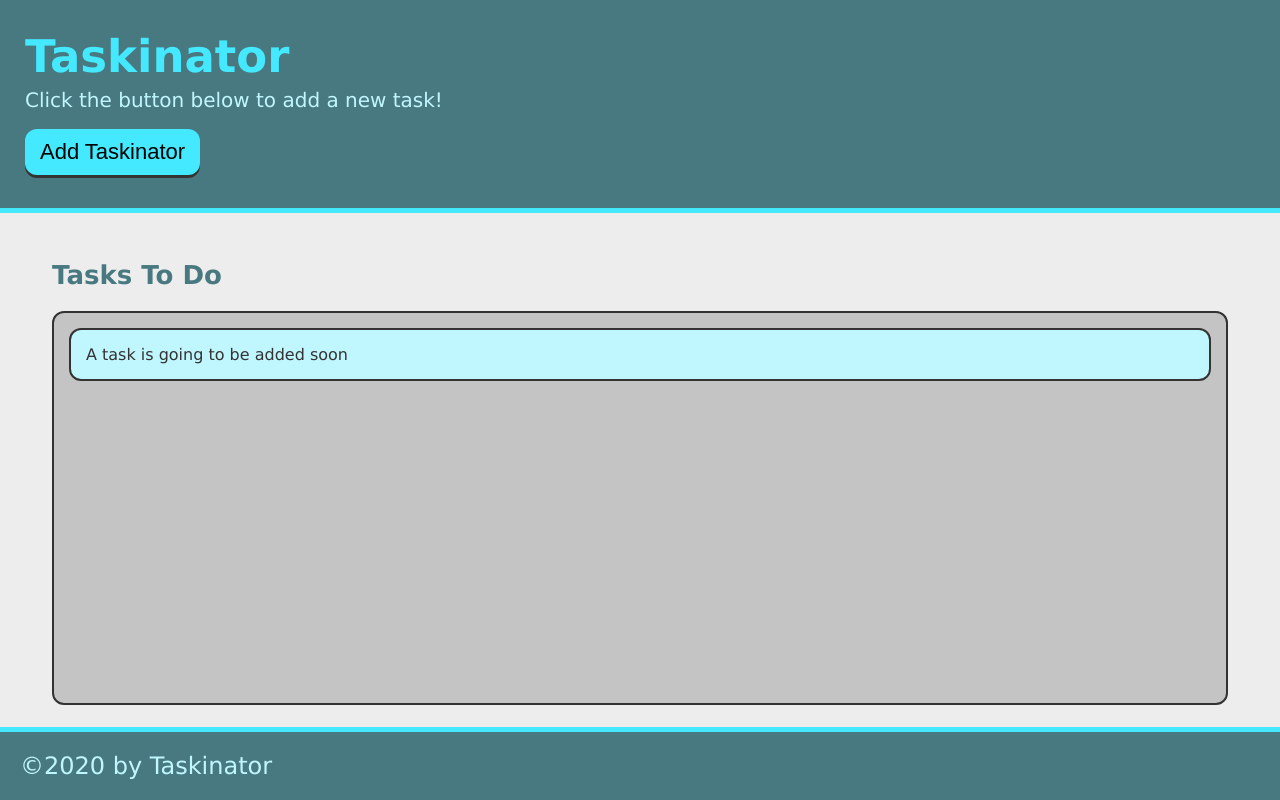
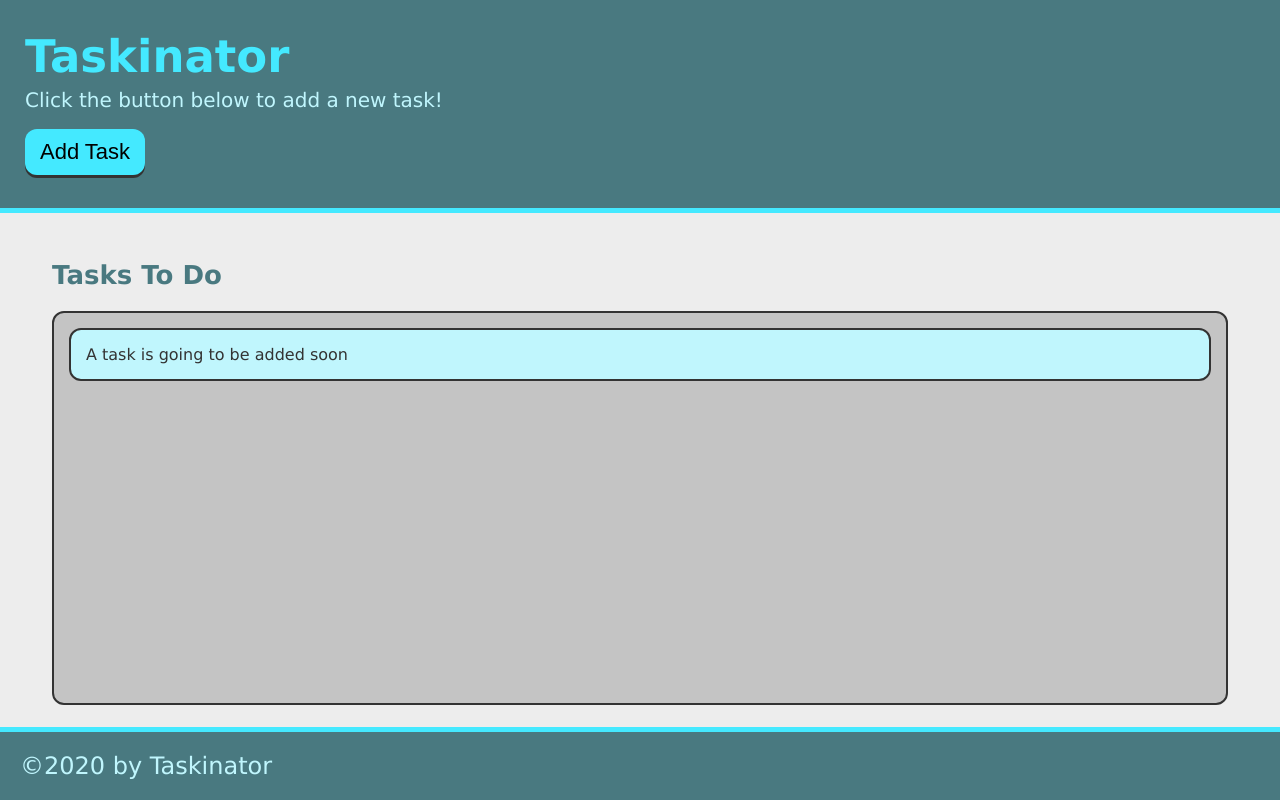
Before and after one commit to PhuongHoang68/taskinator, a plain HTML site: page index.html in a window 1280 px wide. Drawn offline with Linux system fonts and the light colour scheme.

Commit message:
building the taskinator

```diff
--- a/assets/js/script.js
+++ b/assets/js/script.js
@@ -0,0 +1,2 @@
+var buttonEl = document.querySelector("#save-task");
+console.log(buttonEl);
--- a/index.html
+++ b/index.html
@@ -11,7 +11,7 @@
     <header>
         <h1 class="page-title">Taskinator</h1>
         <p>Click the button below to add a new task!</p>
-        <button class="btn">Add Taskinator</button>
+        <button class="btn" id="save-task">Add Task</button>
     </header>
     <main class="page-content">
         <section class="task-list-wrapper">
```
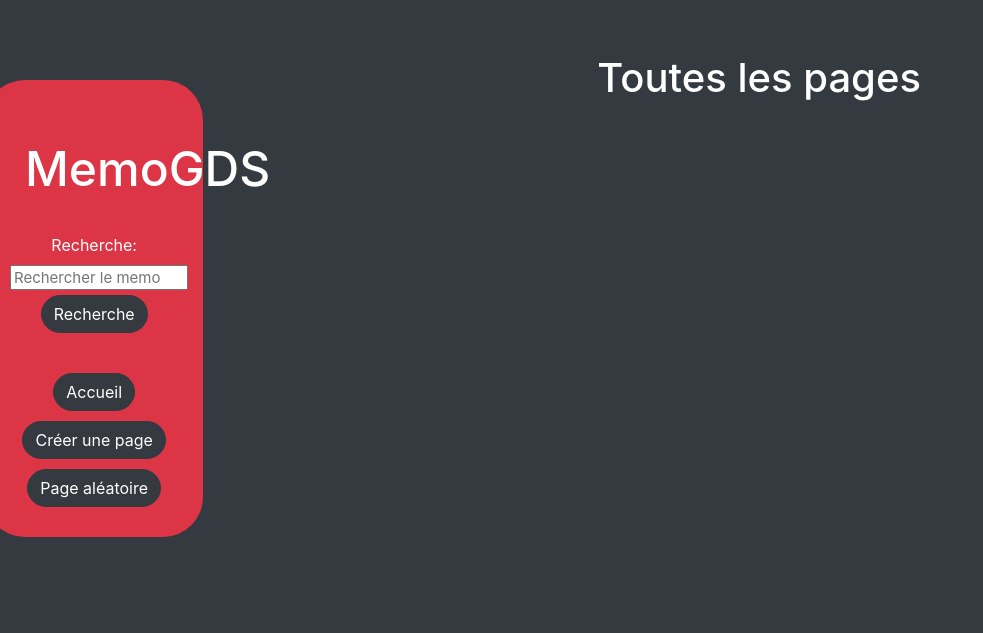
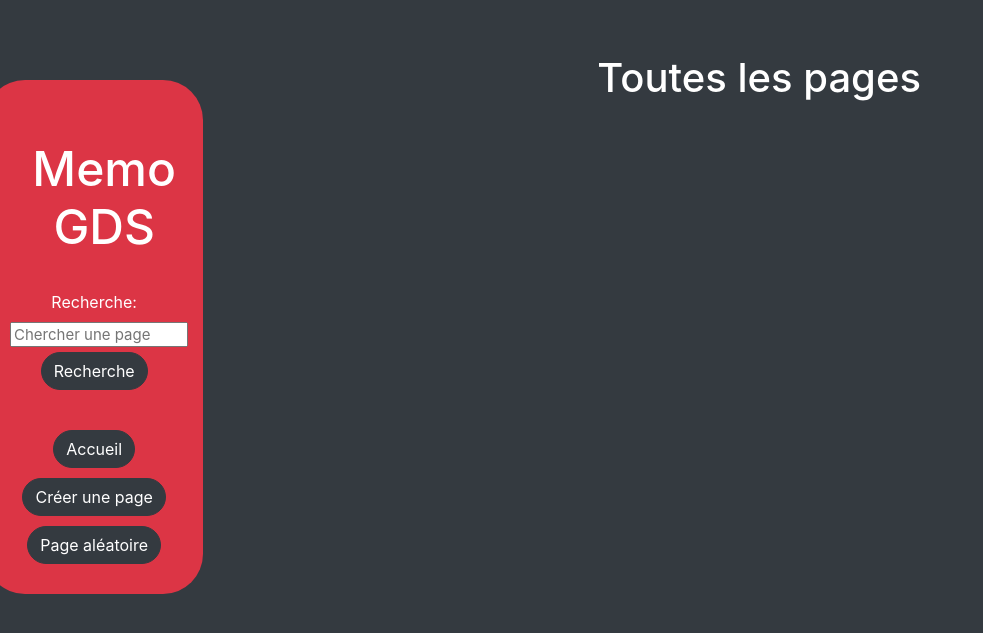
Before and after one commit to ArsaCode/wiki, a Django app: page /search in a window 1280 px wide. Shown: the top 633 px of the page, without its empty margins (0-983 px from the left). Run offline with Django 3.2, Linux system fonts and the light colour scheme; some libraries are stand-ins or nearby versions.

Commit message:
Fixed some texts

```diff
--- a/encyclopedia/templates/encyclopedia/layout.html
+++ b/encyclopedia/templates/encyclopedia/layout.html
@@ -11,7 +11,9 @@
     <body class="bg-dark text-white">
         <div class="row">
             <div class="sidebar bg-danger col-lg-2 col-md-3">
-                <h2>MemoGDS</h2>
+                <h2>Memo
+                <br>
+                GDS</h2>
                 <form action="{% url 'encyclopedia:search' %}" method="POST">
                     {% csrf_token %}
                     {{ searchform }}
--- a/encyclopedia/views.py
+++ b/encyclopedia/views.py
@@ -11,7 +11,7 @@
                             max_length=100,
                             widget= forms.TextInput
                             (attrs={'class':'search',
-				            'placeholder':'Rechercher le memo'
+				            'placeholder':'Chercher une page'
                             }))
 
 class CreateForm(forms.Form):
```
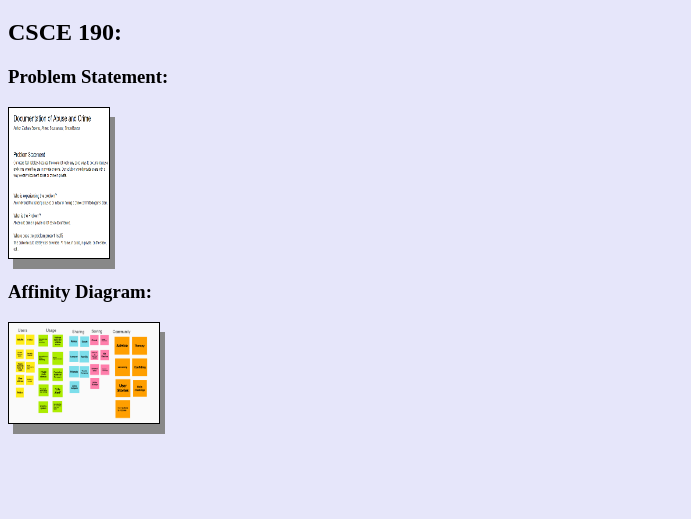
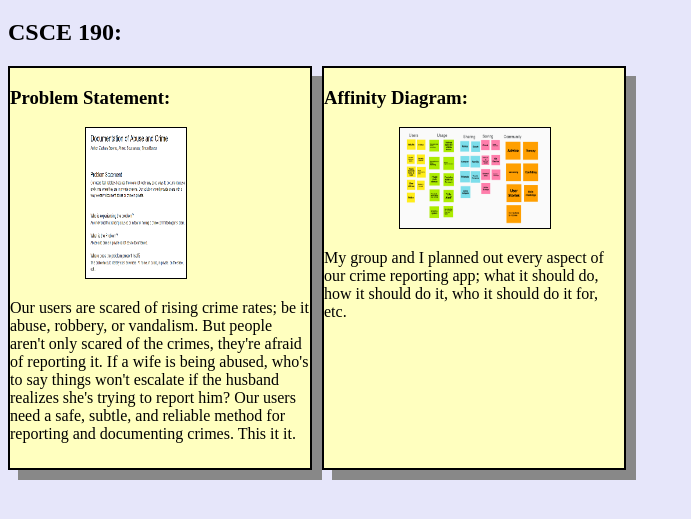
Before and after one commit to shbenzer/shbenzer.github.io, a plain HTML site: page index.html in a window 1280 px wide. Shown: the part 61-580 px from the top of the page, without its empty margins (0-691 px from the left). Drawn offline with Linux system fonts and the light colour scheme.

Commit message:
Affinity Diagram - final

```diff
--- a/index.html
+++ b/index.html
@@ -3,25 +3,24 @@
 
 <head>
     <title>Simon Benzer</title>
-    <style>
-        #pdf {
-            border: 1px black solid;
-            box-shadow: 5px 10px #888888;
-        }
-
-        body {
-            background-color: lavender;
-        }
-    </style>
+    <link rel="stylesheet" href="styles.css">
 </head>
 
 <body></body>
 <h1>Simon Benzer's Github Website</h1>
 <h2>CSCE 190:</h2>
-<h3>Problem Statement:</h3>
-<a href="Files/Problem-Statement_1.pdf"><img id='pdf' src="Images/Problem-Statement.png" width="100" height="150"></a>
-<h3>Affinity Diagram:</h3>
-<a href="Files/Affinity-Diagram.pdf"><img id='pdf' src="Images/Affinity-Diagram.png" width="150" height="100"></a>
+<div id='work'>
+    <h3>Problem Statement:</h3>
+    <a href="Files/Problem-Statement_1.pdf"><img id='pdf' class="1" src="Images/Problem-Statement.png" width="100" height="150"></a>
+    <p>Our users are scared of rising crime rates; be it abuse, robbery, or vandalism. But people aren't only scared of the crimes, they're afraid of reporting it. If a wife is being abused, who's to say things won't escalate if the husband realizes she's
+        trying to report him? Our users need a safe, subtle, and reliable method for reporting and documenting crimes. This it it.</p>
+</div>
+<div id='work'>
+    <h3>Affinity Diagram:</h3>
+    <a href="Files/Affinity-Diagram.pdf"><img id='pdf' class="2" src="Images/Affinity-Diagram.png" width="150" height="100"></a>
+    <p>My group and I planned out every aspect of our crime reporting app; what it should do, how it should do it, who it should do it for, etc.</p>
+</div>
+
 </body>
 
 </html>
--- /dev/null
+++ b/styles.css
@@ -0,0 +1,19 @@
+#pdf {
+    border: 1px black solid;
+    //box-shadow: 5px 10px #888888;
+    margin-left: 25%;
+}
+
+#work {
+    border: 2px black solid;
+    box-shadow: 10px 10px #888888;
+    height: 400px;
+    width: 300px;
+    margin-right: 10px;
+    float: left;
+    background-color: #FFFFBF;
+}
+
+body {
+    background-color: lavender;
+}
```
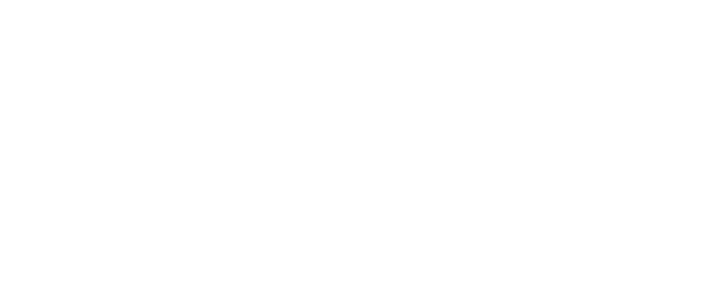
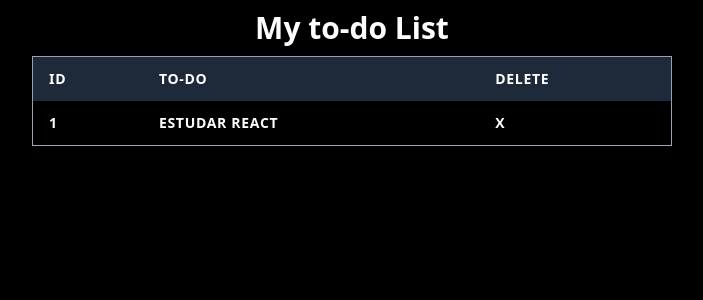
Before and after one commit to Matheusy1997/my-to-do-list, a Next.js app: page / in a window 1280 px wide. Shown: the top 300 px of the page, without its empty margins (288-991 px from the left). Built offline with nearby package versions, Linux system fonts and the light colour scheme.

Commit message:
criação do componente input e estilização da tabela

```diff
--- /dev/null
+++ b/components/Input.tsx
@@ -0,0 +1,14 @@
+interface InputProps{
+    onClick: () => void
+    onChange: () => void
+}
+
+export function Input({onClick, onChange} : InputProps) {
+    return(
+        <div>
+            <input type="number" placeholder="ID" min={0}  required onChange={onChange}/>
+            <input type="text" placeholder="To-do" required onChange={onChange}/>
+            <button onClick={onClick}>Save</button>
+        </div>
+    )
+}
--- a/src/app/page.tsx
+++ b/src/app/page.tsx
@@ -1,9 +1,32 @@
-import Image from "next/image";
 
 export default function Home() {
   return (
-    <div>
-
-    </div>
+    <main className="h-screen w-screen flex flex-col items-center text-white bg-black">
+      <h1 className="text-3xl font-bold my-2.5">My to-do List</h1>
+      <section className="w-2/4 ">
+        <table className="table-auto border border-gray-400 w-full">
+          <thead className="bg-gray-800 text-white">
+            <tr>
+              <th className="py-3 px-4 text-left text-sm font-semibold uppercase tracking-wider">
+                ID
+              </th>
+              <th className="py-3 px-4 text-left text-sm font-semibold uppercase tracking-wider">
+                To-do
+              </th>
+              <th className="py-3 px-4 text-left text-sm font-semibold uppercase tracking-wider">
+                Delete
+              </th>
+            </tr>
+          </thead>
+          <tbody>
+            <tr>
+              <td className="py-3 px-4 text-left text-sm font-semibold uppercase tracking-wider">1</td>
+              <td className="py-3 px-4 text-left text-sm font-semibold uppercase tracking-wider">Estudar React</td>
+              <td className="py-3 px-4 text-left text-sm font-semibold uppercase tracking-wider">X</td>
+            </tr>
+          </tbody>
+        </table>
+      </section>
+    </main>
   );
 }
```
# # # # # # #
Task description:
Write out the entries above verbatim, without pictures.

Problem solution:
Before and after one commit to PhuongHoang68/taskinator, a plain HTML site: page index.html in a window 1280 px wide. Drawn offline with Linux system fonts and the light colour scheme.

Commit message:
building the taskinator

```diff
--- a/assets/js/script.js
+++ b/assets/js/script.js
@@ -0,0 +1,2 @@
+var buttonEl = document.querySelector("#save-task");
+console.log(buttonEl);
--- a/index.html
+++ b/index.html
@@ -11,7 +11,7 @@
     <header>
         <h1 class="page-title">Taskinator</h1>
         <p>Click the button below to add a new task!</p>
-        <button class="btn">Add Taskinator</button>
+        <button class="btn" id="save-task">Add Task</button>
     </header>
     <main class="page-content">
         <section class="task-list-wrapper">
```
Before and after one commit to ArsaCode/wiki, a Django app: page /search in a window 1280 px wide. Shown: the top 633 px of the page, without its empty margins (0-983 px from the left). Run offline with Django 3.2, Linux system fonts and the light colour scheme; some libraries are stand-ins or nearby versions.

Commit message:
Fixed some texts

```diff
--- a/encyclopedia/templates/encyclopedia/layout.html
+++ b/encyclopedia/templates/encyclopedia/layout.html
@@ -11,7 +11,9 @@
     <body class="bg-dark text-white">
         <div class="row">
             <div class="sidebar bg-danger col-lg-2 col-md-3">
-                <h2>MemoGDS</h2>
+                <h2>Memo
+                <br>
+                GDS</h2>
                 <form action="{% url 'encyclopedia:search' %}" method="POST">
                     {% csrf_token %}
                     {{ searchform }}
--- a/encyclopedia/views.py
+++ b/encyclopedia/views.py
@@ -11,7 +11,7 @@
                             max_length=100,
                             widget= forms.TextInput
                             (attrs={'class':'search',
-				            'placeholder':'Rechercher le memo'
+				            'placeholder':'Chercher une page'
                             }))
 
 class CreateForm(forms.Form):
```
Before and after one commit to shbenzer/shbenzer.github.io, a plain HTML site: page index.html in a window 1280 px wide. Shown: the part 61-580 px from the top of the page, without its empty margins (0-691 px from the left). Drawn offline with Linux system fonts and the light colour scheme.

Commit message:
Affinity Diagram - final

```diff
--- a/index.html
+++ b/index.html
@@ -3,25 +3,24 @@
 
 <head>
     <title>Simon Benzer</title>
-    <style>
-        #pdf {
-            border: 1px black solid;
-            box-shadow: 5px 10px #888888;
-        }
-
-        body {
-            background-color: lavender;
-        }
-    </style>
+    <link rel="stylesheet" href="styles.css">
 </head>
 
 <body></body>
 <h1>Simon Benzer's Github Website</h1>
 <h2>CSCE 190:</h2>
-<h3>Problem Statement:</h3>
-<a href="Files/Problem-Statement_1.pdf"><img id='pdf' src="Images/Problem-Statement.png" width="100" height="150"></a>
-<h3>Affinity Diagram:</h3>
-<a href="Files/Affinity-Diagram.pdf"><img id='pdf' src="Images/Affinity-Diagram.png" width="150" height="100"></a>
+<div id='work'>
+    <h3>Problem Statement:</h3>
+    <a href="Files/Problem-Statement_1.pdf"><img id='pdf' class="1" src="Images/Problem-Statement.png" width="100" height="150"></a>
+    <p>Our users are scared of rising crime rates; be it abuse, robbery, or vandalism. But people aren't only scared of the crimes, they're afraid of reporting it. If a wife is being abused, who's to say things won't escalate if the husband realizes she's
+        trying to report him? Our users need a safe, subtle, and reliable method for reporting and documenting crimes. This it it.</p>
+</div>
+<div id='work'>
+    <h3>Affinity Diagram:</h3>
+    <a href="Files/Affinity-Diagram.pdf"><img id='pdf' class="2" src="Images/Affinity-Diagram.png" width="150" height="100"></a>
+    <p>My group and I planned out every aspect of our crime reporting app; what it should do, how it should do it, who it should do it for, etc.</p>
+</div>
+
 </body>
 
 </html>
--- /dev/null
+++ b/styles.css
@@ -0,0 +1,19 @@
+#pdf {
+    border: 1px black solid;
+    //box-shadow: 5px 10px #888888;
+    margin-left: 25%;
+}
+
+#work {
+    border: 2px black solid;
+    box-shadow: 10px 10px #888888;
+    height: 400px;
+    width: 300px;
+    margin-right: 10px;
+    float: left;
+    background-color: #FFFFBF;
+}
+
+body {
+    background-color: lavender;
+}
```
Before and after one commit to Matheusy1997/my-to-do-list, a Next.js app: page / in a window 1280 px wide. Shown: the top 300 px of the page, without its empty margins (288-991 px from the left). Built offline with nearby package versions, Linux system fonts and the light colour scheme.

Commit message:
criação do componente input e estilização da tabela

```diff
--- /dev/null
+++ b/components/Input.tsx
@@ -0,0 +1,14 @@
+interface InputProps{
+    onClick: () => void
+    onChange: () => void
+}
+
+export function Input({onClick, onChange} : InputProps) {
+    return(
+        <div>
+            <input type="number" placeholder="ID" min={0}  required onChange={onChange}/>
+            <input type="text" placeholder="To-do" required onChange={onChange}/>
+            <button onClick={onClick}>Save</button>
+        </div>
+    )
+}
--- a/src/app/page.tsx
+++ b/src/app/page.tsx
@@ -1,9 +1,32 @@
-import Image from "next/image";
 
 export default function Home() {
   return (
-    <div>
-
-    </div>
+    <main className="h-screen w-screen flex flex-col items-center text-white bg-black">
+      <h1 className="text-3xl font-bold my-2.5">My to-do List</h1>
+      <section className="w-2/4 ">
+        <table className="table-auto border border-gray-400 w-full">
+          <thead className="bg-gray-800 text-white">
+            <tr>
+              <th className="py-3 px-4 text-left text-sm font-semibold uppercase tracking-wider">
+                ID
+              </th>
+              <th className="py-3 px-4 text-left text-sm font-semibold uppercase tracking-wider">
+                To-do
+              </th>
+              <th className="py-3 px-4 text-left text-sm font-semibold uppercase tracking-wider">
+                Delete
+              </th>
+            </tr>
+          </thead>
+          <tbody>
+            <tr>
+              <td className="py-3 px-4 text-left text-sm font-semibold uppercase tracking-wider">1</td>
+              <td className="py-3 px-4 text-left text-sm font-semibold uppercase tracking-wider">Estudar React</td>
+              <td className="py-3 px-4 text-left text-sm font-semibold uppercase tracking-wider">X</td>
+            </tr>
+          </tbody>
+        </table>
+      </section>
+    </main>
   );
 }
```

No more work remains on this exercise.